Mae Salong’s early history centred on the the opium trade of the Golden Triangle. Its recent history was shaped by the 93rd Division of the Chinese Nationalist Army that refused to surrender to Chinese communists after the Nationalist Kuomintang government was routed in 1949. Unlike most of the unrelenting nationalists that fled to Taiwan in 1949, a force of 12,000 escaped from Yunnan to Burma and continued an insurgency against the Peoples’ Republic. They were at first supported by Taiwan and the USA, but diplomatic shifts—which included US ambivalence towards the nationalists and improved relations between Burma and communist China—later led to the partial disbanding of the nationalist forces in Burma. While thousands left for Thailand in 1961, many remained in Burma. The soldiers that settled in Mae Salong kept it as a military base in preparation for an eventual counter-attack against communist China. They funded their arms purchases with opium production and rubbed shoulders with notorious Burmese warlord and drug baron Khun Sa, who lived a few kilometres away in Ban Hin Taek and who initially trained with the Kuomintang before founding his own army. In the 1970s the Thai government struck a deal with the renegades: the battle-hardened soldiers would help them fight Thailand’s own communist insurgents in exchange for legitimacy and Thai citizenship. Part of their going straight involved the soldiers’ cessation of opium production in favour of the cultivation of mushrooms and above all oolong tea, which is now Mae Salong’s main product. Some guidebooks wax lyrical about today’s Mae Salong as a miniature Yunnanese Shangri-La, but if you come with this image in mind you may be a little disappointed: at first glance, Mae Salong looks much like the little Thai town it is, predominantly populated with Hill Tribe people and relocated Thai much more than Chinese. Nevertheless, the crisp climate, the lingering Chinese influence (although much of it commercial more than endemic), passable native Yunnanese dishes and small hotels and guesthouses catering to visitors still make this a popular getaway, worth visiting even on a hurried day trip, but well worth stopping in overnight. There are several four-story modern hotels completing construction (as of Nov 2013) which aim to capitalise on the first class views across the valley
In November, sunflowers bloom, but the peak tourist season is during December-February when the hills are alive with white plum blossoms and pinkish sakura cherry blossoms. It gets misty and cold during this time, so pack a sweater and decent shoes! Tea production gets into gear toward the end of this season, with the smell of roasting tea wafting through the streets, but the same haze and rising temperatures that affect the rest of northern Thailand are in evidence here too from March onward, and the rainy season from June to October is rainy indeed.
Chinese Martyrs’ Memorial Museum.

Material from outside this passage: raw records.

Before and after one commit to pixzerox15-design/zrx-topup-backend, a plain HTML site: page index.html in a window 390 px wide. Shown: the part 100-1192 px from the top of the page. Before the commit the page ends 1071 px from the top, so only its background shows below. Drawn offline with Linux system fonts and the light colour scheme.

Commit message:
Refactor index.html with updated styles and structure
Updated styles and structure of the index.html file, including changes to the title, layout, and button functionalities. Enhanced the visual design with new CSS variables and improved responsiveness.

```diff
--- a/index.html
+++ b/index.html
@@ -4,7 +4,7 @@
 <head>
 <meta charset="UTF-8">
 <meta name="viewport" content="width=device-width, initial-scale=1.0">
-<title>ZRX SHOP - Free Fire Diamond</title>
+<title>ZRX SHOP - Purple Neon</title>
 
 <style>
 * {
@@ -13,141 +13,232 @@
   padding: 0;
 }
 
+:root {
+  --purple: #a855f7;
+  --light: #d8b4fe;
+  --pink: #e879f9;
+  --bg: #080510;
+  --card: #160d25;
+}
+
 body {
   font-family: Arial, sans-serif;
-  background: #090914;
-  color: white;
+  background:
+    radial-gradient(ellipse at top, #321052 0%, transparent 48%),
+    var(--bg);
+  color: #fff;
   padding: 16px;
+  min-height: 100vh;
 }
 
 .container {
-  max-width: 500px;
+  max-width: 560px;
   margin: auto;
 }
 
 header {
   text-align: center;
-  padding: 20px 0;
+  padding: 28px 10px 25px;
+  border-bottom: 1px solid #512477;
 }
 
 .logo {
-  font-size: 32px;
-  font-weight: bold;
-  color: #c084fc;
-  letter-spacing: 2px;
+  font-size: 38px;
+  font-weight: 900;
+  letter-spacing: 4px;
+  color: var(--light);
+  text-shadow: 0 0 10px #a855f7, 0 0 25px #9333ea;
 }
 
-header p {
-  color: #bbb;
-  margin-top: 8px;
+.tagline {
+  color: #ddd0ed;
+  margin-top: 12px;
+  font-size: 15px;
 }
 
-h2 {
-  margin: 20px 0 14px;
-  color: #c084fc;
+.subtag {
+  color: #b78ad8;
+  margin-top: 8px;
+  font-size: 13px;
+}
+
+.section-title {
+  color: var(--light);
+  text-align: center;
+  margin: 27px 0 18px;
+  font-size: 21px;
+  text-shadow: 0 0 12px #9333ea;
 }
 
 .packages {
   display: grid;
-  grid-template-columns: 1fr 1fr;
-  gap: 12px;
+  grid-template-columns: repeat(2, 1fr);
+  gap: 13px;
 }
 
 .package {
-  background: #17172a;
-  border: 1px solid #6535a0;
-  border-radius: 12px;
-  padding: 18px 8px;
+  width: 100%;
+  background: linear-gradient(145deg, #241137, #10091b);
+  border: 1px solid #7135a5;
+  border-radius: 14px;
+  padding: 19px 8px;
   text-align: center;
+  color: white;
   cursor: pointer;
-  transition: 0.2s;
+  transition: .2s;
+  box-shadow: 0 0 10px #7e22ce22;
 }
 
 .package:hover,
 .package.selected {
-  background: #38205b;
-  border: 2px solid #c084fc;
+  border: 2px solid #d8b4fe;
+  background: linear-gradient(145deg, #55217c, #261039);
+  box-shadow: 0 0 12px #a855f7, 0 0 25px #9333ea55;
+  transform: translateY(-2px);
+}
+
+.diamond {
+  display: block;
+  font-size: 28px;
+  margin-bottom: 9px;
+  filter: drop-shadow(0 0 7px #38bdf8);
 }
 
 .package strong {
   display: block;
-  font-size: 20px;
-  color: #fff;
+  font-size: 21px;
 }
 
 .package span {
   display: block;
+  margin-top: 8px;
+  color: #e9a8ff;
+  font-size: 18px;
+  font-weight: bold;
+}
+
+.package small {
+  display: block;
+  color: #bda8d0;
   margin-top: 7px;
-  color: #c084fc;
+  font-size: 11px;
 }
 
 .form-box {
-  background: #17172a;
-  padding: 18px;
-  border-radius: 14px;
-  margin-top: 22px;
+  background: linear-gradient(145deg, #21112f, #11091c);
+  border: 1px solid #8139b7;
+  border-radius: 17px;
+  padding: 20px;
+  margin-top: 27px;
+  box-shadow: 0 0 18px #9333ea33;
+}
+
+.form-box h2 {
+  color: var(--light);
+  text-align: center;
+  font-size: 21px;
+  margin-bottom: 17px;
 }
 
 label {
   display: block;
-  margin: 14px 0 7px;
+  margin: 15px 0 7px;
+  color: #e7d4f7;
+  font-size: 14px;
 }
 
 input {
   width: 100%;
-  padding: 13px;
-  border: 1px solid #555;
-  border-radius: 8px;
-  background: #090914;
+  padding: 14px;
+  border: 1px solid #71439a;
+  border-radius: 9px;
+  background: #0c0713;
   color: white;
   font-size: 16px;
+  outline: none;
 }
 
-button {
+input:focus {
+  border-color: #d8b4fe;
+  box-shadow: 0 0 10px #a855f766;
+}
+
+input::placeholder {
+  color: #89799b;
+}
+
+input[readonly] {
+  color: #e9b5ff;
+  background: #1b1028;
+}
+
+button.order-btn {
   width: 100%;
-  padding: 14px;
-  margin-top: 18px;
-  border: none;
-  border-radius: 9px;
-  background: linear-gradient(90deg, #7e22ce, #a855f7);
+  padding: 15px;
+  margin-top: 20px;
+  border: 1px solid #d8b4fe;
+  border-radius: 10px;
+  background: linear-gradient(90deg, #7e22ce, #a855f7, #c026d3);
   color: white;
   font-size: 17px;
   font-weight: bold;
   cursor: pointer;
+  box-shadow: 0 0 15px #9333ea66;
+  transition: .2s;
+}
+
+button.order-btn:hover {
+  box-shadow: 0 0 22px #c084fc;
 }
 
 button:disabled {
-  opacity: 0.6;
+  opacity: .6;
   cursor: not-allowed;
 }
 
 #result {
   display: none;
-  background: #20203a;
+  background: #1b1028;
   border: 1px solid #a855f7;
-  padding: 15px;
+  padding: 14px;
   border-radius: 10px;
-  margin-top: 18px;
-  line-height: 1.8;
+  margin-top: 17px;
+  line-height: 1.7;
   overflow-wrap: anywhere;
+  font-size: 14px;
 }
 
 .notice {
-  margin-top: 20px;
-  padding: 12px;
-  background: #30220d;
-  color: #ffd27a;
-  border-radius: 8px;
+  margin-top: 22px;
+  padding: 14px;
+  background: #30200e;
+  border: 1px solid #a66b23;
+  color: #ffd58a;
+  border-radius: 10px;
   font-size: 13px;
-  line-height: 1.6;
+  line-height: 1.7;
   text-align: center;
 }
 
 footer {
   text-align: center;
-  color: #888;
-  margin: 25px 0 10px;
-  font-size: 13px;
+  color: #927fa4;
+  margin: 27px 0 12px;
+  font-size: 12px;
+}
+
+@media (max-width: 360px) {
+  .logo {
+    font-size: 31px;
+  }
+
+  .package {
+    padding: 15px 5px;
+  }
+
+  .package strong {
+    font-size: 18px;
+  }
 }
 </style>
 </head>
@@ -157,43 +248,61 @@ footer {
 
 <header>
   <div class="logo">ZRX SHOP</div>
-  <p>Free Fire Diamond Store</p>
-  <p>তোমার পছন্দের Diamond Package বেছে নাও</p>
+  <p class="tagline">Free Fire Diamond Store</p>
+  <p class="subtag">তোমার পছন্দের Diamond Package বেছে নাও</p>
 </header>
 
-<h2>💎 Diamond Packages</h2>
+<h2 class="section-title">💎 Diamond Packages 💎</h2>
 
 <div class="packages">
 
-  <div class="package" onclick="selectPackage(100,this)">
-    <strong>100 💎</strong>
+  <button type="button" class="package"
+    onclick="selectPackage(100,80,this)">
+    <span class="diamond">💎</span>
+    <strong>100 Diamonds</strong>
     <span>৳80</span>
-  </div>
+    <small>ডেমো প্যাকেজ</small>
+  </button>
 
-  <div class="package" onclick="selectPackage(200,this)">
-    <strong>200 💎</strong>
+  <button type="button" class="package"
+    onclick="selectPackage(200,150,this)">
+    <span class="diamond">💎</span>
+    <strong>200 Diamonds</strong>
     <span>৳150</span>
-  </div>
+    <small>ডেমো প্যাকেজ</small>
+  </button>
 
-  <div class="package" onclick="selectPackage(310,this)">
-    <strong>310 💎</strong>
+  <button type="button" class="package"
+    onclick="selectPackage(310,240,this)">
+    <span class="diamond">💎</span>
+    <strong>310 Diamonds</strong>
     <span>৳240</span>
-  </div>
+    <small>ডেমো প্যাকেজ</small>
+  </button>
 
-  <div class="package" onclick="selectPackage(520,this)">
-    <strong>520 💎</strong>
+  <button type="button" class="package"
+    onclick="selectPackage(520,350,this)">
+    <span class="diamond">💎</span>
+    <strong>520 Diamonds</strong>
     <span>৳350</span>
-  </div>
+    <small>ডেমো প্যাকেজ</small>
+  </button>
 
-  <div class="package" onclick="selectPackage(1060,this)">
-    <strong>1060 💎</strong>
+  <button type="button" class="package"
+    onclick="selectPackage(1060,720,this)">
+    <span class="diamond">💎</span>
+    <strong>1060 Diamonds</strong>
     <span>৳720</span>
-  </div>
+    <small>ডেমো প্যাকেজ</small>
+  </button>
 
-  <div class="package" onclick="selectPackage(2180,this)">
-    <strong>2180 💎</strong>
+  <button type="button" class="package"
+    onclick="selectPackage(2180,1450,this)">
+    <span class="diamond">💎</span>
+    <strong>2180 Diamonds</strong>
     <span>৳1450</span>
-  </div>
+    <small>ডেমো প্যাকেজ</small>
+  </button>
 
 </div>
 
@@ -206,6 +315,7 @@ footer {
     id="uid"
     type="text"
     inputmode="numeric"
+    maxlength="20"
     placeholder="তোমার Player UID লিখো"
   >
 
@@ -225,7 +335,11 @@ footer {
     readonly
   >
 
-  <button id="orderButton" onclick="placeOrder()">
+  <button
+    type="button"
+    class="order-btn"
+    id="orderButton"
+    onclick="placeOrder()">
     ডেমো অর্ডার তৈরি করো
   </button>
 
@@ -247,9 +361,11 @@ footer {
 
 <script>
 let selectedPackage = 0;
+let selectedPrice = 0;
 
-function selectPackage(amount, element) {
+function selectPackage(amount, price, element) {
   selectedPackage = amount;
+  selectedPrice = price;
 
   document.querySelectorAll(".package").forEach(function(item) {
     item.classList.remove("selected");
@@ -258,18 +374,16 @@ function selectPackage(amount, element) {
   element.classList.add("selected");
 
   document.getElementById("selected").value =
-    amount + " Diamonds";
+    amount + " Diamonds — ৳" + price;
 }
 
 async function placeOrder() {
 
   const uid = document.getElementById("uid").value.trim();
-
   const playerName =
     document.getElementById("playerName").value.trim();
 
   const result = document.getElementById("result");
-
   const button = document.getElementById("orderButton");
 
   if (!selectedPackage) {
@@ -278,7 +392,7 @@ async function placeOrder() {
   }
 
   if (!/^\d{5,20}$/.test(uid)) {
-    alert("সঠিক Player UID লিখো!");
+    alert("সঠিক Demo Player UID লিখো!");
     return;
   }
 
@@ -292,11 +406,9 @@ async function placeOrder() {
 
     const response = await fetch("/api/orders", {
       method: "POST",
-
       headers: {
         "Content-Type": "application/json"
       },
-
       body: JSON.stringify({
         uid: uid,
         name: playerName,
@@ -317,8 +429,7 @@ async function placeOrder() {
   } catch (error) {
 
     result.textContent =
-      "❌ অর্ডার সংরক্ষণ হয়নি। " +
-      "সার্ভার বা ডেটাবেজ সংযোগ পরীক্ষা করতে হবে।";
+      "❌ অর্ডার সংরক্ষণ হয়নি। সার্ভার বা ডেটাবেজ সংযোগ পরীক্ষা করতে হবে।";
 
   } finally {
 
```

A tribute paid to the Kuomintang settlers of Mae Salong, who fought and sacrificed for Thailand. It exhibits the history of their struggle, along with developments of Mae Salong throughout the years. Reached by a well-signed turn-off from the southern road after the market, a short hike or quick motorbike trip. OTOP Agriculture Centre, (opposite Mae Salong Villa). This grandly named site — it’s actually just a mostly-closed hut, a map of tea plantations in the area, and a thermometer-equipped viewing point — is primarily handy for getting your bearings if you have your own wheels and want to do a round of the many tea plantations around the town. Phra Boromathat Chedi. A chedi (Thai-style stupa) built on a hill near Mae Salong village, in honour of the late Princess Mother, Srinagarindra. Next to the chedi is the Princess Mother Hall, a modern, Thai-style pavilion outwardly like a temple in appearance, but not containing any religious objects. There are good views across town and west towards Myanmar from up top. There are two ways up top: on foot, follow signs from the village center up the hill towards the Mae Salong Resort and Wat Santikhiri, turn to the right into a parking lot next to a smaller temple, and then go up the steep 719-step staircase. If you find yourself at the Resort, you have gone too far, back up to find the parking lot. One can also drive to the top, as there’s a winding, steep road that starts from behind the tourist market and curves up from behind, with breathtaking hilly views along the Myanmar border Tomb of General Tuan. The mausoleum of Mae Salong’s founder and erstwhile drug warlord, Kuomintang General Tuan Xi-Wen. Located at the end of a road beside a tea house with General Tuan’s name, up another steep staircase. There’s a small museum here, but unfortunately it’s all in Chinese. There are some tea houses nearby, and you can enjoy a spectacular view of Mae Salong there. Wat Santikhiri. A modern, standard-issue Thai temple guarding the approach path to the Phra Boromathat Chedi. The more interesting parts of the temple lies across the street leading to the Mae Salong Resort; peek inside for a nice little Chinese-style pavilion.